» Your goal: Which lines of the data hold the word "Google"? Copy all of them.

[Available data — start]

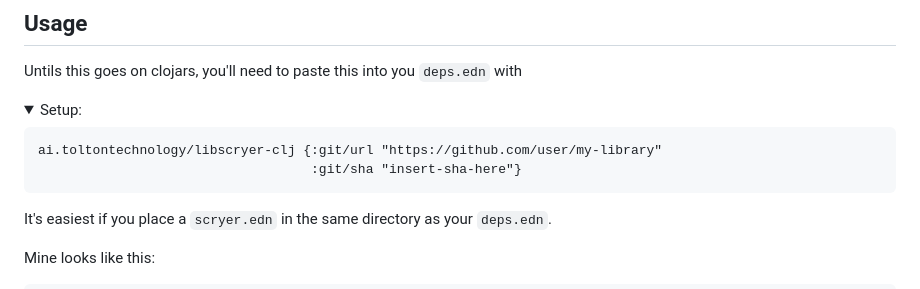
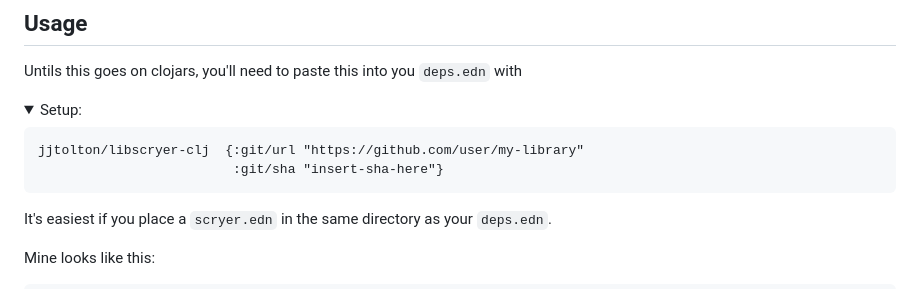
Before and after one commit to jjtolton/libscryer-clj, a Markdown page: README.md, the part around the change. Rendered like a GitHub page; folded sections open.

Commit message:
clarify readme

````diff
--- a/README.md
+++ b/README.md
@@ -47,8 +47,8 @@ Setup:
 </summary>
 
 ```clojure
-ai.toltontechnology/libscryer-clj {:git/url "https://github.com/user/my-library"
-                                   :git/sha "insert-sha-here"}
+jjtolton/libscryer-clj  {:git/url "https://github.com/user/my-library"
+                         :git/sha "insert-sha-here"}
 ```
 
 It's easiest if you place a `scryer.edn` in the same directory as your `deps.edn`.
````
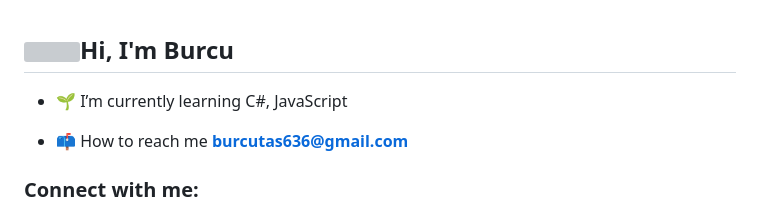
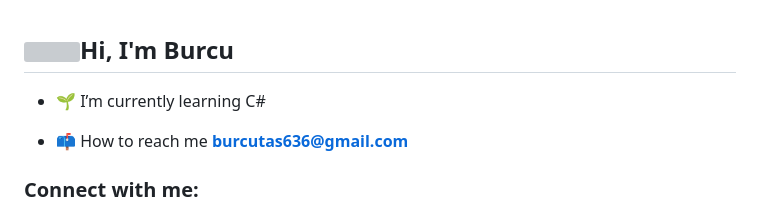
Before and after one commit to burcutas96/burcutas96, a Markdown page: README.md, the part around the change printed below. Drawn GitHub-style; grey boxes are pictures that could not be loaded.

```diff
--- a/README.md
+++ b/README.md
@@ -1,6 +1,6 @@
 <h2><img src="https://github.com/TheDudeThatCode/TheDudeThatCode/blob/master/Assets/Hi.gif" width="29px">Hi, I'm Burcu</h2>
 
-- 🌱 I’m currently learning C#, JavaScript
+- 🌱 I’m currently learning C#
 
 - 📫 How to reach me **burcutas636@gmail.com**
 
```
Also changed, not shown: other parts of README.md (+0 -3 lines).
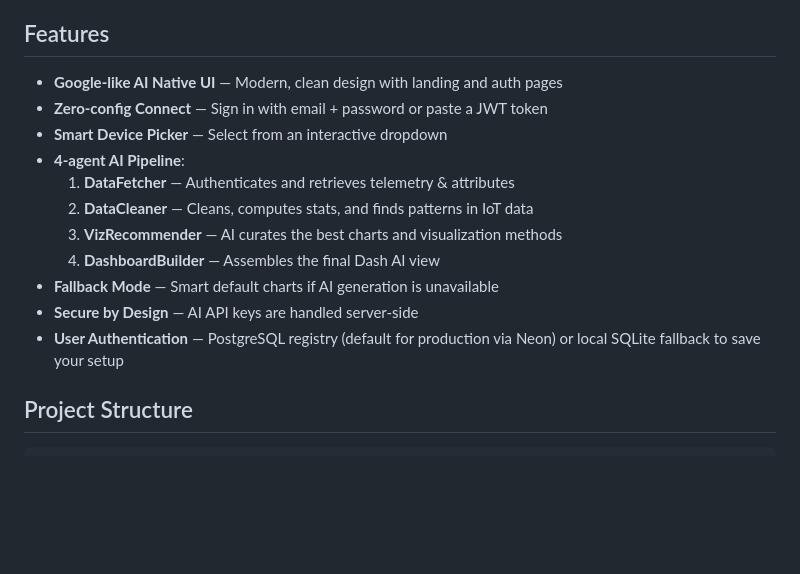
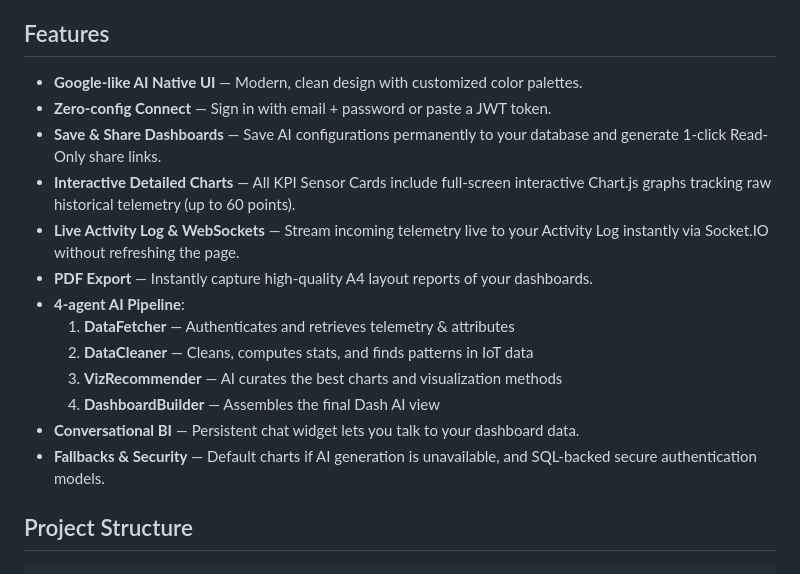
Before and after one commit to 22f3002244/DashAI, a Markdown page: README.md, the part around the change. Rendered like a GitHub page; blank space fills up the shorter version.

```diff
--- a/README.md
+++ b/README.md
@@ -4,17 +4,19 @@ An AI-powered IoT analytics platform that connects to your ThingsBoard instance.
 
 ## Features
 
-- **Google-like AI Native UI** — Modern, clean design with landing and auth pages
-- **Zero-config Connect** — Sign in with email + password or paste a JWT token
-- **Smart Device Picker** — Select from an interactive dropdown
+- **Google-like AI Native UI** — Modern, clean design with customized color palettes.
+- **Zero-config Connect** — Sign in with email + password or paste a JWT token.
+- **Save & Share Dashboards** — Save AI configurations permanently to your database and generate 1-click Read-Only share links.
+- **Interactive Detailed Charts** — All KPI Sensor Cards include full-screen interactive Chart.js graphs tracking raw historical telemetry (up to 60 points).
+- **Live Activity Log & WebSockets** — Stream incoming telemetry live to your Activity Log instantly via Socket.IO without refreshing the page.
+- **PDF Export** — Instantly capture high-quality A4 layout reports of your dashboards.
 - **4-agent AI Pipeline**:
   1. **DataFetcher** — Authenticates and retrieves telemetry & attributes
   2. **DataCleaner** — Cleans, computes stats, and finds patterns in IoT data
   3. **VizRecommender** — AI curates the best charts and visualization methods
   4. **DashboardBuilder** — Assembles the final Dash AI view
-- **Fallback Mode** — Smart default charts if AI generation is unavailable
-- **Secure by Design** — AI API keys are handled server-side
-- **User Authentication** — PostgreSQL registry (default for production via Neon) or local SQLite fallback to save your setup
+- **Conversational BI** — Persistent chat widget lets you talk to your dashboard data.
+- **Fallbacks & Security** — Default charts if AI generation is unavailable, and SQL-backed secure authentication models.
 
 ## Project Structure
 
```
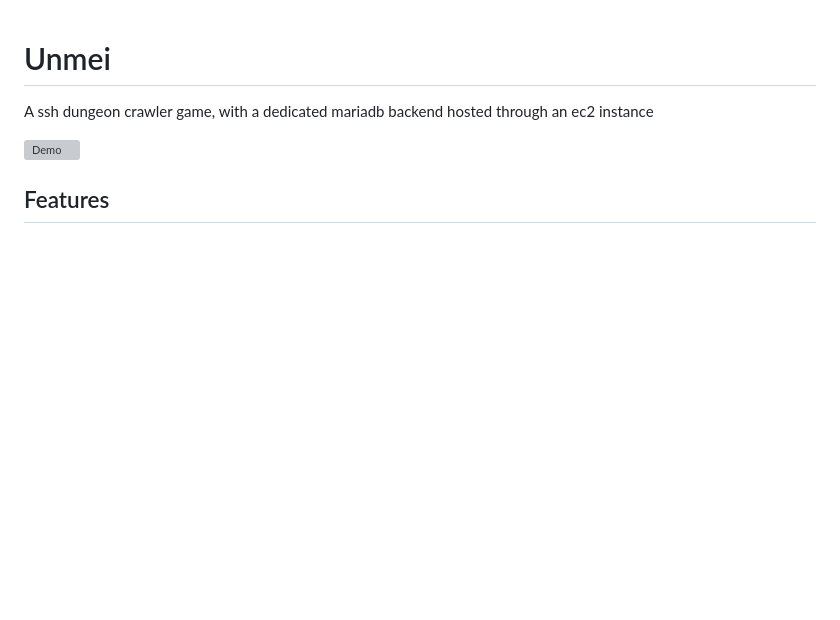
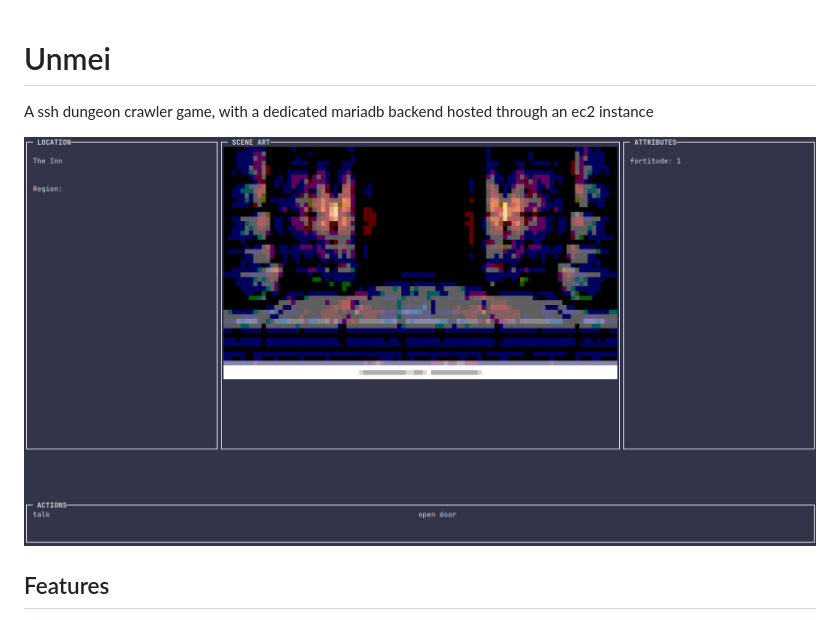
Before and after one commit to Cunning077/Unmei, a Markdown page: README.md, the part around the change. Drawn GitHub-style; pictures changed too: assets/image0.png (added); blank space fills up the shorter version; grey boxes are pictures that could not be loaded.

Commit message:
picture

```diff
--- a/README.md
+++ b/README.md
@@ -1,7 +1,7 @@
 # Unmei
 A ssh dungeon crawler game, with a dedicated mariadb backend hosted through an ec2 instance
 
-![Demo](assets/pictures/imgage0.jpeg)
+![Demo](assets/image0.png)
 
 ## Features
 - No download required
```
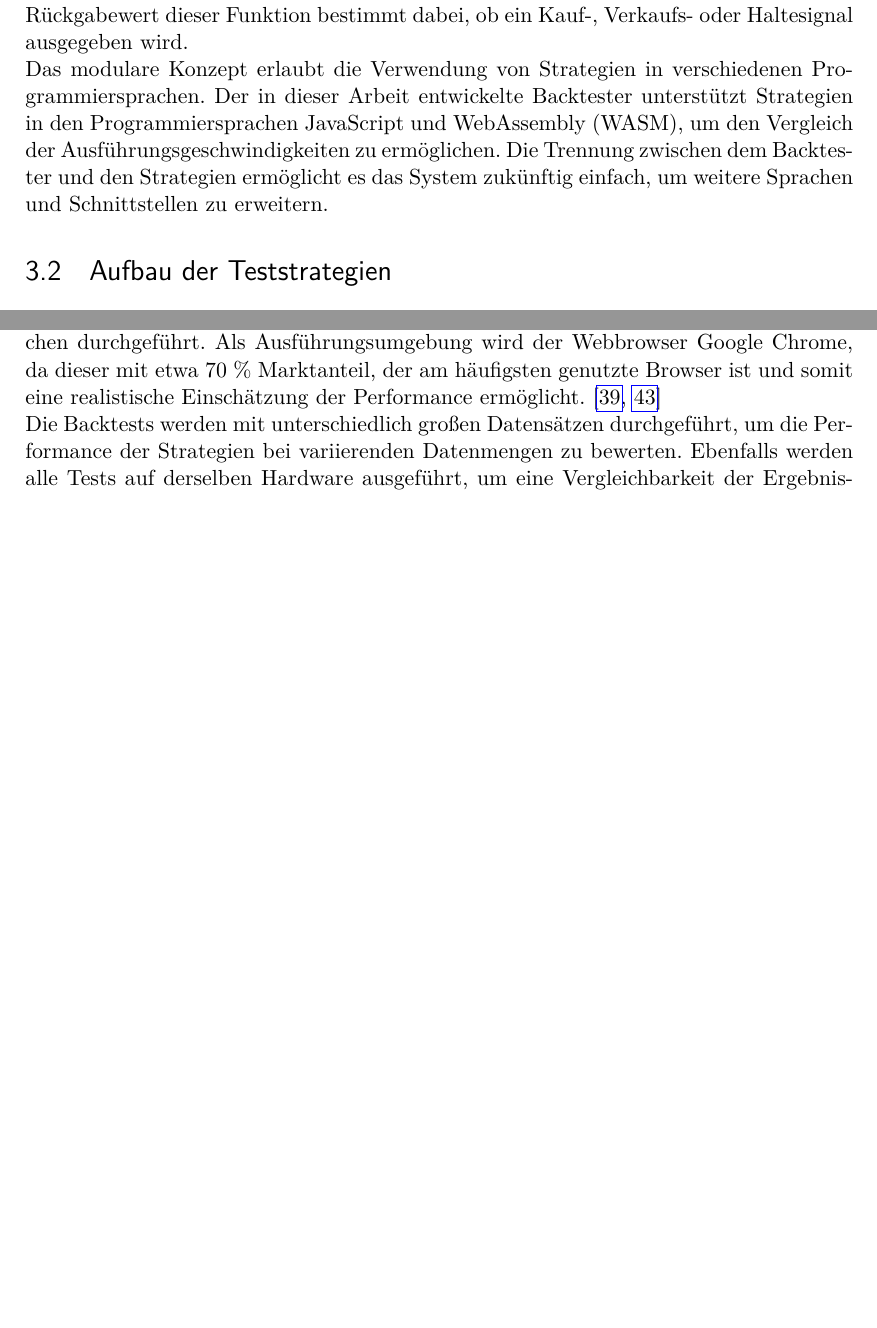
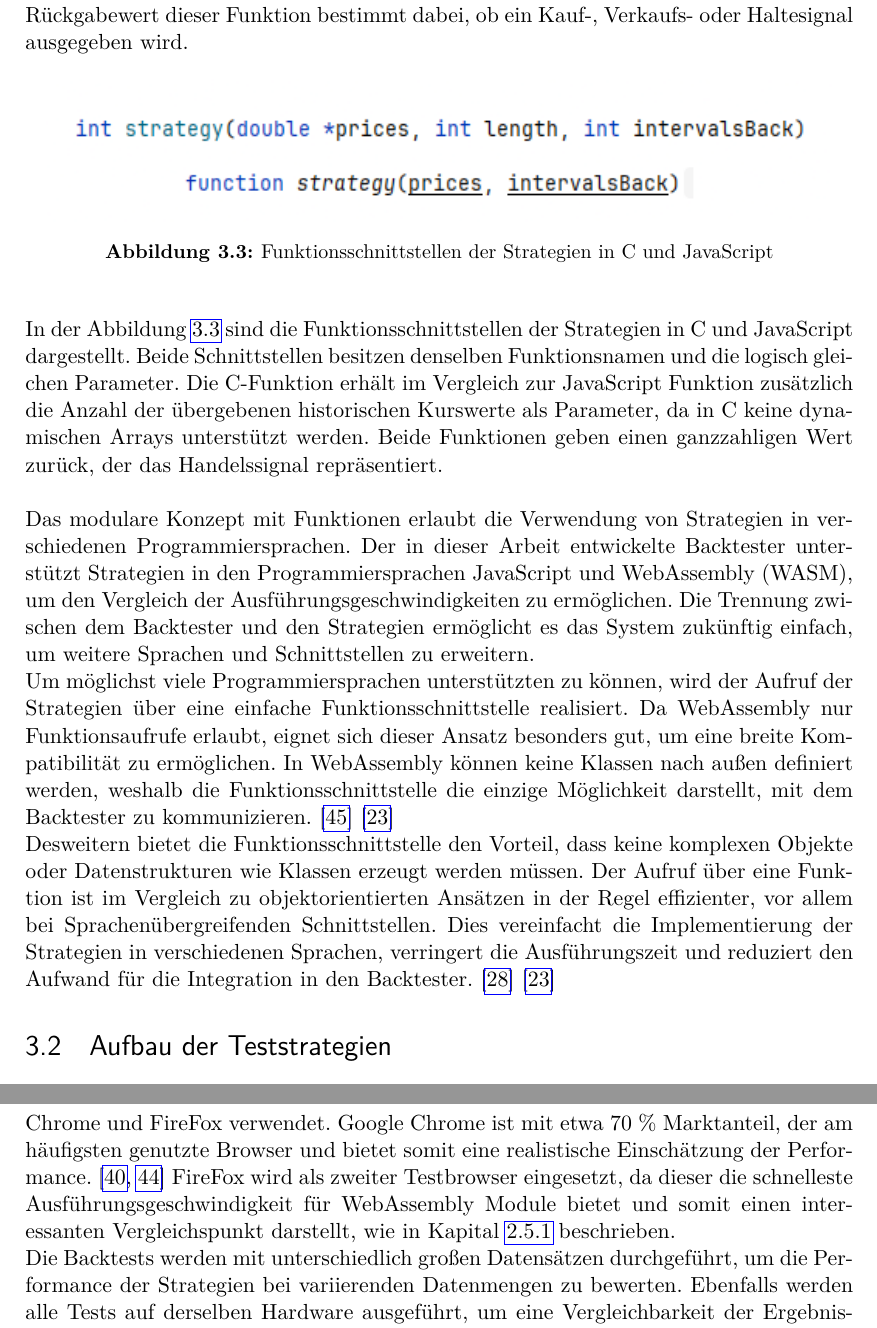
Before and after one commit to Floggergg/Bachelorarbeit2025-26, a LaTeX thesis (Schreiben/main.tex, which reads Schreiben/chapters/konzept_und_design.tex): two parts of pages 23 and 26 of 37 before the commit and two parts of pages 23 and 27 of 38 after it, joined at a grey line, cut so that both start at the same text, the shorter picture padded with empty space. Compiled offline with pdfLaTeX.

Commit message:
Correction 2 complete

```diff
--- a/Schreiben/chapters/konzept_und_design.tex
+++ b/Schreiben/chapters/konzept_und_design.tex
@@ -74,9 +74,32 @@ Die Modularisierung ermöglicht es, eigene Strategien zu implementieren und dies
 Die Strategiemodule müssen dabei nur einen definierten Namen und eine vordefinierte Signatur besitzen, um korrekt aufgerufen werden zu können.
 Der Rückgabewert dieser Funktion bestimmt dabei, ob ein Kauf-, Verkaufs- oder Haltesignal ausgegeben wird.
 
-Das modulare Konzept erlaubt die Verwendung von Strategien in verschiedenen Programmiersprachen.
+\begin{figure}[H]
+    \centering
+    \includegraphics[width=0.95\textwidth]{CombinedCJSFunktionsschnittstellen.png}
+    \caption{Funktionsschnittstellen der Strategien in C und JavaScript}
+    \label{fig:FunktionsschnittstellenderStrategieninCundJavaScript}
+\end{figure}
+
+In der Abbildung \ref{fig:FunktionsschnittstellenderStrategieninCundJavaScript} sind die Funktionsschnittstellen der Strategien in C und JavaScript dargestellt.
+Beide Schnittstellen besitzen denselben Funktionsnamen und die logisch gleichen Parameter.
+Die C-Funktion erhält im Vergleich zur JavaScript Funktion zusätzlich die Anzahl der übergebenen historischen Kurswerte als Parameter, da in C keine dynamischen Arrays unterstützt werden.
+Beide Funktionen geben einen ganzzahligen Wert zurück, der das Handelssignal repräsentiert.
+\newline
+
+Das modulare Konzept mit Funktionen erlaubt die Verwendung von Strategien in verschiedenen Programmiersprachen.
 Der in dieser Arbeit entwickelte Backtester unterstützt Strategien in den Programmiersprachen JavaScript und WebAssembly (WASM), um den Vergleich der Ausführungsgeschwindigkeiten zu ermöglichen.
 Die Trennung zwischen dem Backtester und den Strategien ermöglicht es das System zukünftig einfach, um weitere Sprachen und Schnittstellen zu erweitern.
+
+Um möglichst viele Programmiersprachen unterstützten zu können, wird der Aufruf der Strategien über eine einfache Funktionsschnittstelle realisiert.
+Da WebAssembly nur Funktionsaufrufe erlaubt, eignet sich dieser Ansatz besonders gut, um eine breite Kompatibilität zu ermöglichen.
+In WebAssembly können keine Klassen nach außen definiert werden, weshalb die Funktionsschnittstelle die einzige Möglichkeit darstellt, mit dem Backtester zu kommunizieren.
+\cite{webassemblyorg} \cite{10.1145/3140587.3062363}
+
+Desweitern bietet die Funktionsschnittstelle den Vorteil, dass keine komplexen Objekte oder Datenstrukturen wie Klassen erzeugt werden müssen.
+Der Aufruf über eine Funktion ist im Vergleich zu objektorientierten Ansätzen in der Regel effizienter, vor allem bei Sprachenübergreifenden Schnittstellen.
+Dies vereinfacht die Implementierung der Strategien in verschiedenen Sprachen, verringert die Ausführungszeit und reduziert den Aufwand für die Integration in den Backtester.
+\cite{Hughes1990WhyFP} \cite{10.1145/3140587.3062363}
 
 \section{Aufbau der Teststrategien}
 \label{sec:AufbauderTeststrategien}
@@ -178,8 +201,10 @@ Durch die Wahl der Schrittweite kann die Detailliertheit der Darstellung angepas
 
 Zur Evaluierung der Ausführungsgeschwindigkeit der implementierten Strategien in den verschiedenen Programmiersprachen wird bei jedem Backtest die Laufzeit erfasst.
 Da der Fokus auf dem Vergleich der Ausführungszeiten zwischen den Programmiersprachen liegt, wird die Zeitmessung bei mehreren identen Strategielogiken in verschiedenen Sprachen durchgeführt.
-Als Ausführungsumgebung wird der Webbrowser Google Chrome, da dieser mit etwa 70 \% Marktanteil, der am häufigsten genutzte Browser ist und somit eine realistische Einschätzung der Performance ermöglicht.
+Als Ausführungsumgebungen werden die Webbrowser Google Chrome und FireFox verwendet.
+Google Chrome ist mit etwa 70 \% Marktanteil, der am häufigsten genutzte Browser und bietet somit eine realistische Einschätzung der Performance.
 \cite{StatCounterBrowserShare2025, W3CounterGlobalStats2025}
+FireFox wird als zweiter Testbrowser eingesetzt, da dieser die schnelleste Ausführungsgeschwindigkeit für WebAssembly Module bietet und somit einen interessanten Vergleichspunkt darstellt, wie in Kapital \ref{subsec:ResourcenverbrauchundPerformanzvonWASM} beschrieben.
 
 Die Backtests werden mit unterschiedlich großen Datensätzen durchgeführt, um die Performance der Strategien bei variierenden Datenmengen zu bewerten.
 Ebenfalls werden alle Tests auf derselben Hardware ausgeführt, um eine Vergleichbarkeit der Ergebnisse zu gewährleisten.
```
Also changed, not shown: Schreiben/references.bib (+11 -10 lines), Schreiben/images/CFunktionsschnittstelle.png (added), Schreiben/images/CombinedCJSFunktionsschnittstellen.png (added), Schreiben/images/JSFunktionsschnittstelle.png (added), Schreiben/main.bbl, Schreiben/main.pdf, 14 other files.
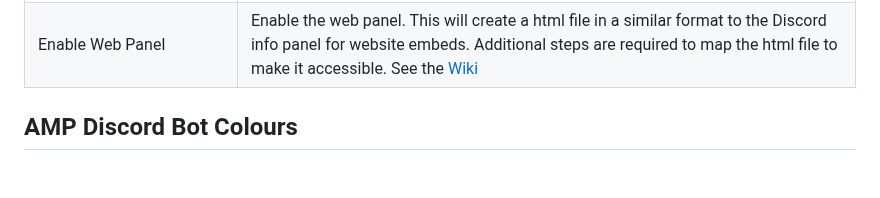
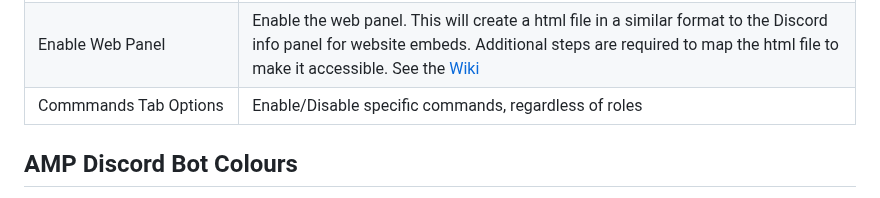
Before and after one commit to winglessraven/AMP-Discord-Bot, a Markdown page: README.md, the part around the change. Drawn GitHub-style; blank space fills up the shorter version.

```diff
--- a/README.md
+++ b/README.md
@@ -149,6 +149,7 @@ Before the plugin can be used you need to configure AMP in a specific way.  **NO
 |Console Discord Channel|Discord channel name to send console output to (if enabled)|
 |Exclude Console Output|Text to exclude from console output, useful for removing spammy messages. Use * for wildcard, e.g. \*message to ignore\*|
 |Enable Web Panel|Enable the web panel. This will create a html file in a similar format to the Discord info panel for website embeds. Additional steps are required to map the html file to make it accessible. See the [Wiki](https://github.com/winglessraven/AMP-Discord-Bot/wiki/Configure-the-Web-Panel)|
+|Commmands Tab Options|Enable/Disable specific commands, regardless of roles|
 
 ## AMP Discord Bot Colours
 The `Discord Bot Colours` section give you the ability to change the colour of your embedded messages in Discord.  For each option you want to change insert the hex colour code required.
```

[Available data — finish]

» Exercise result:
-- **Google-like AI Native UI** — Modern, clean design with landing and auth pages
+- **Google-like AI Native UI** — Modern, clean design with customized color palettes.
-Als Ausführungsumgebung wird der Webbrowser Google Chrome, da dieser mit etwa 70 \% Marktanteil, der am häufigsten genutzte Browser ist und somit eine realistische Einschätzung der Performance ermöglicht.
+Als Ausführungsumgebungen werden die Webbrowser Google Chrome und FireFox verwendet.
+Google Chrome ist mit etwa 70 \% Marktanteil, der am häufigsten genutzte Browser und bietet somit eine realistische Einschätzung der Performance.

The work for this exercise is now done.